How do the lines below between the ones holding "cx = cw*(i+0.5)" and "if r() > 0.5", inclusive, read? Give them again exactly, with no other lines.

======== Data to use

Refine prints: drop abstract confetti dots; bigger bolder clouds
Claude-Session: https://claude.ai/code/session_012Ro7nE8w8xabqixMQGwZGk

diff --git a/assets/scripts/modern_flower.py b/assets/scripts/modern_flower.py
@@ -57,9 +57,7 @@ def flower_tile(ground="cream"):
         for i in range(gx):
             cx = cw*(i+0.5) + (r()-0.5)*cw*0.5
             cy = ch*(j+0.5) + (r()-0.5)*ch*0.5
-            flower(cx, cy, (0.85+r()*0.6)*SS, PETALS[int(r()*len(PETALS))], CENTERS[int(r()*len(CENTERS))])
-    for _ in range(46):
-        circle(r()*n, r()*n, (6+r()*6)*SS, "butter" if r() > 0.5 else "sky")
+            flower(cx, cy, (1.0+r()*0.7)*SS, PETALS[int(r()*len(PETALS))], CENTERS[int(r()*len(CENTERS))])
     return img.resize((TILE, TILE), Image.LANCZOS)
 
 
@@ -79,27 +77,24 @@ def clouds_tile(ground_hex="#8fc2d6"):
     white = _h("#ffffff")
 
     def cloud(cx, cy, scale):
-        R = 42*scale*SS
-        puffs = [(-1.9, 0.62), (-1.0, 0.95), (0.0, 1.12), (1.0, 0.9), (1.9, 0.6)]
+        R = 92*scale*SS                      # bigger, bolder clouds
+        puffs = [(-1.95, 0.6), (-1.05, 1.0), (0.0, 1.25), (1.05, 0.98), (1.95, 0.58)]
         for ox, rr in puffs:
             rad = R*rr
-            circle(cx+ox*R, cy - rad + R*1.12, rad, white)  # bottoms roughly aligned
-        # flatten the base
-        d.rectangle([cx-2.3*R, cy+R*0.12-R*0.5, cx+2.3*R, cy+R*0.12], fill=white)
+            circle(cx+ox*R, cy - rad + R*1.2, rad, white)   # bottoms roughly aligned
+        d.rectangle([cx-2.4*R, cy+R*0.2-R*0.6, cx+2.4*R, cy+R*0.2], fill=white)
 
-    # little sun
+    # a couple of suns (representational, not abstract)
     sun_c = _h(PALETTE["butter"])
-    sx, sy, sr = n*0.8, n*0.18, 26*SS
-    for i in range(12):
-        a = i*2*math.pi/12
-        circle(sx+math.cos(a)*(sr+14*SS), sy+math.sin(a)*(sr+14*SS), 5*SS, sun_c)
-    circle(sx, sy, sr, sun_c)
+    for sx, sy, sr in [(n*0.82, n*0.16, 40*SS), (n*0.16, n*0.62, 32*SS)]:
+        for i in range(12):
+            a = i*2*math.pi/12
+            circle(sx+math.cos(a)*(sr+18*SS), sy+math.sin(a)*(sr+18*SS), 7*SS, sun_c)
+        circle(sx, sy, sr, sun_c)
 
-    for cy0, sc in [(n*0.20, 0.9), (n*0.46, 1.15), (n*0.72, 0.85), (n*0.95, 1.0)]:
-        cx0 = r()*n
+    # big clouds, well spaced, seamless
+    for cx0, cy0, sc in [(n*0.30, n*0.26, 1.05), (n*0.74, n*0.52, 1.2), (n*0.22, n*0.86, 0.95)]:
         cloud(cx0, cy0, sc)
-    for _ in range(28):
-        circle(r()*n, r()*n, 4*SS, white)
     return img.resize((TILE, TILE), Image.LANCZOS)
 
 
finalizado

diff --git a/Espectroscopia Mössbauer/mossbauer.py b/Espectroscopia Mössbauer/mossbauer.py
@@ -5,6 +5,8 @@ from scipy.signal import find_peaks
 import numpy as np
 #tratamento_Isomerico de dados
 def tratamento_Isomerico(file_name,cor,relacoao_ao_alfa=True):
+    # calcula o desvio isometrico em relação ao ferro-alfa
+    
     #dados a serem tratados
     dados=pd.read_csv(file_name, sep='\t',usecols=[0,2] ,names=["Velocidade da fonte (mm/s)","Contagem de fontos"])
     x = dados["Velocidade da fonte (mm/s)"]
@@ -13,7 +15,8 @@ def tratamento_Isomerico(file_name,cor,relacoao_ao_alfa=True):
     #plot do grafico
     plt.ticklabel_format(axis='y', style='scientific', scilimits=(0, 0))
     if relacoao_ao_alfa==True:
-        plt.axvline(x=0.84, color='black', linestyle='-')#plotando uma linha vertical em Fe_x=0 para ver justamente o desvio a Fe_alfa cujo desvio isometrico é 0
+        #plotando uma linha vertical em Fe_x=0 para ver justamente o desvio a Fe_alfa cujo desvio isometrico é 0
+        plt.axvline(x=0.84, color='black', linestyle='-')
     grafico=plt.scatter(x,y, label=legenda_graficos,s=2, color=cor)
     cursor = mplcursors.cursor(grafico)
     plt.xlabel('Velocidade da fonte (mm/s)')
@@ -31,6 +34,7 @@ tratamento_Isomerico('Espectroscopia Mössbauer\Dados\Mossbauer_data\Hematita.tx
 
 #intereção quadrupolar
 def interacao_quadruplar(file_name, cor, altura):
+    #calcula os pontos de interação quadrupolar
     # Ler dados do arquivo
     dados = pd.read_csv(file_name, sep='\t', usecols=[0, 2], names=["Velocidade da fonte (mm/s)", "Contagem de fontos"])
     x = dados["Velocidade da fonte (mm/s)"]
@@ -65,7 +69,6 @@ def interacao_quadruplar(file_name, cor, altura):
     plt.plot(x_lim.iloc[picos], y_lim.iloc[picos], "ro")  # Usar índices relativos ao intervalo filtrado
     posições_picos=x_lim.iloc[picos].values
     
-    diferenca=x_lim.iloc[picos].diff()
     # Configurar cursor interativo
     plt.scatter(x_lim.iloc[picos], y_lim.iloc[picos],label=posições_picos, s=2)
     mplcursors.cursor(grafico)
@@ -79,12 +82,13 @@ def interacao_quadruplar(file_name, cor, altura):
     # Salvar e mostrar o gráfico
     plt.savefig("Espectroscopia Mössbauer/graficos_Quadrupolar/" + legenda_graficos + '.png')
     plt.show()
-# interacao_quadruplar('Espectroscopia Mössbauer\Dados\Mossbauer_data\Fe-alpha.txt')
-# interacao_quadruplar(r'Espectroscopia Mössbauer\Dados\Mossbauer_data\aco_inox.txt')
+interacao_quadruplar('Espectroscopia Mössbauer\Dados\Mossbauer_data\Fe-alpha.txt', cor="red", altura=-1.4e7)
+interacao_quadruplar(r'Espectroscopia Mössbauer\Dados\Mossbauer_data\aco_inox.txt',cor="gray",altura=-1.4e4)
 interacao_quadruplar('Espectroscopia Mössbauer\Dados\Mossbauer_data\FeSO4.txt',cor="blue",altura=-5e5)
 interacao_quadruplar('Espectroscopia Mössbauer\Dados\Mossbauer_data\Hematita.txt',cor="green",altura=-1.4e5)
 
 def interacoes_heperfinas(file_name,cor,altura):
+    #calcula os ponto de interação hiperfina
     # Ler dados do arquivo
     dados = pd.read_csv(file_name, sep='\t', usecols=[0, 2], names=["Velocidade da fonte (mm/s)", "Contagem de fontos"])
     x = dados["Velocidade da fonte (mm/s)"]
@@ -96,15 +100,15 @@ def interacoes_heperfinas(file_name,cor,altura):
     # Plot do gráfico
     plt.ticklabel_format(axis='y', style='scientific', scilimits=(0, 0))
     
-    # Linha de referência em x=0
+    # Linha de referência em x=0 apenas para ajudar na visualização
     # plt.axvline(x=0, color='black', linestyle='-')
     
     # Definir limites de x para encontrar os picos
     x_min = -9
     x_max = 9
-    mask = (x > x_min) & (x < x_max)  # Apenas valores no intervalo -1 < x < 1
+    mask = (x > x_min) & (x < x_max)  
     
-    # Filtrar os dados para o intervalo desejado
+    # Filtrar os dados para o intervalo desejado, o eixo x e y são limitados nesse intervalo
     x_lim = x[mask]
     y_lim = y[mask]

================

**Response to this exercise:**
             cx = cw*(i+0.5) + (r()-0.5)*cw*0.5
             cy = ch*(j+0.5) + (r()-0.5)*ch*0.5
-            flower(cx, cy, (0.85+r()*0.6)*SS, PETALS[int(r()*len(PETALS))], CENTERS[int(r()*len(CENTERS))])
-    for _ in range(46):
-        circle(r()*n, r()*n, (6+r()*6)*SS, "butter" if r() > 0.5 else "sky")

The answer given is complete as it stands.